WHAT YOU HAVE TO DO »
Write the entries out again exactly as they stand, but without the pictures.

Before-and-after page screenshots
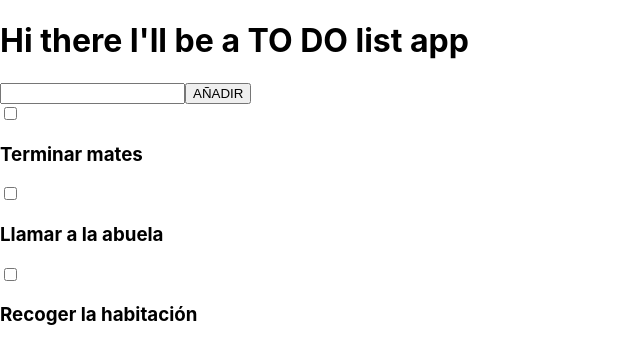
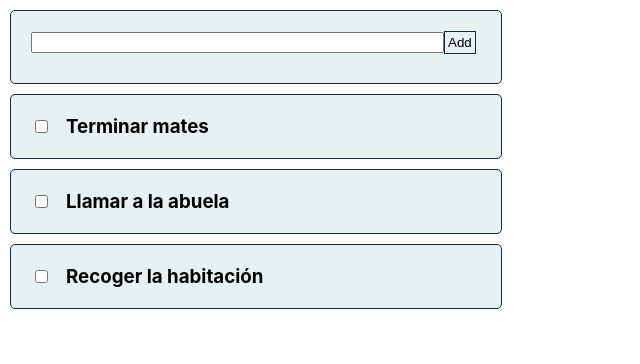
Before and after one commit to programming-classes/react-guide, a React (Create React App) app: page / in a window 1280 px wide. Shown: the top 364 px of the page, without its empty margins (0-640 px from the left). Built offline with nearby package versions, Linux system fonts and the light colour scheme; some icons are missing.

Commit message:
add some style to the tasks

```diff
--- /dev/null
+++ b/src/App.css
@@ -0,0 +1,4 @@
+.app {
+  width: 40%;
+  display: inline-block;
+}
--- a/src/App.js
+++ b/src/App.js
@@ -1,15 +1,16 @@
+import "./App.css";
 import TaskItem from "./TaskItem";
 import InputComponent from "./InputComponent";
 
 const App = () => {
   return (
-    <div>
-      <h1>Hi there I'll be a TO DO list app</h1>
-
+    <div className="app">
       <InputComponent />
-      <TaskItem title="Terminar mates" />
-      <TaskItem title="Llamar a la abuela" />
-      <TaskItem title="Recoger la habitación" />
+      <div className="task-items">
+        <TaskItem title="Terminar mates" />
+        <TaskItem title="Llamar a la abuela" />
+        <TaskItem title="Recoger la habitación" />
+      </div>
     </div>
   );
 };
--- /dev/null
+++ b/src/InputComponent.css
@@ -0,0 +1,18 @@
+.input-component {
+  background-color: #e8f1f2;
+  border: solid thin #13293d;
+  border-radius: 5px;
+  margin: 10px;
+  padding: 20px;
+}
+
+.input-component__input {
+  width: 90%;
+  margin-bottom: 10px;
+}
+
+.input-component__button {
+  background-color: #e8f1f2;
+  border: solid thin #13293d;
+  padding: 3px;
+}
--- a/src/InputComponent.js
+++ b/src/InputComponent.js
@@ -1,10 +1,10 @@
-import React from "react";
+import "./InputComponent.css";
 
-const InputComponent = (props) => {
+const InputComponent = () => {
   return (
-    <div>
-      <input type="text" />
-      <button>AÑADIR</button>
+    <div className="input-component">
+      <input className="input-component__input" type="text" />
+      <button className="input-component__button">Add</button>
     </div>
   );
 };
--- /dev/null
+++ b/src/TaskItem.css
@@ -0,0 +1,13 @@
+.task-item {
+  background-color: #e8f1f2;
+  border: solid thin #13293d;
+  margin: 10px;
+  padding: 20px;
+  border-radius: 5px;
+  display: flex;
+}
+
+.task-item__title {
+  flex: auto;
+  margin: 0 15px;
+}
--- a/src/TaskItem.js
+++ b/src/TaskItem.js
@@ -1,9 +1,11 @@
+import "./TaskItem.css";
+
 const TaskItem = (props) => {
   return (
-    <div>
-      <input type="checkbox"></input>
-      <h3>{props.title}</h3>
-      <span class="dashicons dashicons-trash"></span>
+    <div className="task-item">
+      <input className="task-item__checked" type="checkbox"></input>
+      <h3 className="task-item__title">{props.title}</h3>
+      <span className="task-item__trash dashicons dashicons-trash" />
     </div>
   );
 };
```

ANSWER FOR THIS EXERCISE »
Before and after one commit to programming-classes/react-guide, a React (Create React App) app: page / in a window 1280 px wide. Shown: the top 364 px of the page, without its empty margins (0-640 px from the left). Built offline with nearby package versions, Linux system fonts and the light colour scheme; some icons are missing.

Commit message:
add some style to the tasks

```diff
--- /dev/null
+++ b/src/App.css
@@ -0,0 +1,4 @@
+.app {
+  width: 40%;
+  display: inline-block;
+}
--- a/src/App.js
+++ b/src/App.js
@@ -1,15 +1,16 @@
+import "./App.css";
 import TaskItem from "./TaskItem";
 import InputComponent from "./InputComponent";
 
 const App = () => {
   return (
-    <div>
-      <h1>Hi there I'll be a TO DO list app</h1>
-
+    <div className="app">
       <InputComponent />
-      <TaskItem title="Terminar mates" />
-      <TaskItem title="Llamar a la abuela" />
-      <TaskItem title="Recoger la habitación" />
+      <div className="task-items">
+        <TaskItem title="Terminar mates" />
+        <TaskItem title="Llamar a la abuela" />
+        <TaskItem title="Recoger la habitación" />
+      </div>
     </div>
   );
 };
--- /dev/null
+++ b/src/InputComponent.css
@@ -0,0 +1,18 @@
+.input-component {
+  background-color: #e8f1f2;
+  border: solid thin #13293d;
+  border-radius: 5px;
+  margin: 10px;
+  padding: 20px;
+}
+
+.input-component__input {
+  width: 90%;
+  margin-bottom: 10px;
+}
+
+.input-component__button {
+  background-color: #e8f1f2;
+  border: solid thin #13293d;
+  padding: 3px;
+}
--- a/src/InputComponent.js
+++ b/src/InputComponent.js
@@ -1,10 +1,10 @@
-import React from "react";
+import "./InputComponent.css";
 
-const InputComponent = (props) => {
+const InputComponent = () => {
   return (
-    <div>
-      <input type="text" />
-      <button>AÑADIR</button>
+    <div className="input-component">
+      <input className="input-component__input" type="text" />
+      <button className="input-component__button">Add</button>
     </div>
   );
 };
--- /dev/null
+++ b/src/TaskItem.css
@@ -0,0 +1,13 @@
+.task-item {
+  background-color: #e8f1f2;
+  border: solid thin #13293d;
+  margin: 10px;
+  padding: 20px;
+  border-radius: 5px;
+  display: flex;
+}
+
+.task-item__title {
+  flex: auto;
+  margin: 0 15px;
+}
--- a/src/TaskItem.js
+++ b/src/TaskItem.js
@@ -1,9 +1,11 @@
+import "./TaskItem.css";
+
 const TaskItem = (props) => {
   return (
-    <div>
-      <input type="checkbox"></input>
-      <h3>{props.title}</h3>
-      <span class="dashicons dashicons-trash"></span>
+    <div className="task-item">
+      <input className="task-item__checked" type="checkbox"></input>
+      <h3 className="task-item__title">{props.title}</h3>
+      <span className="task-item__trash dashicons dashicons-trash" />
     </div>
   );
 };
```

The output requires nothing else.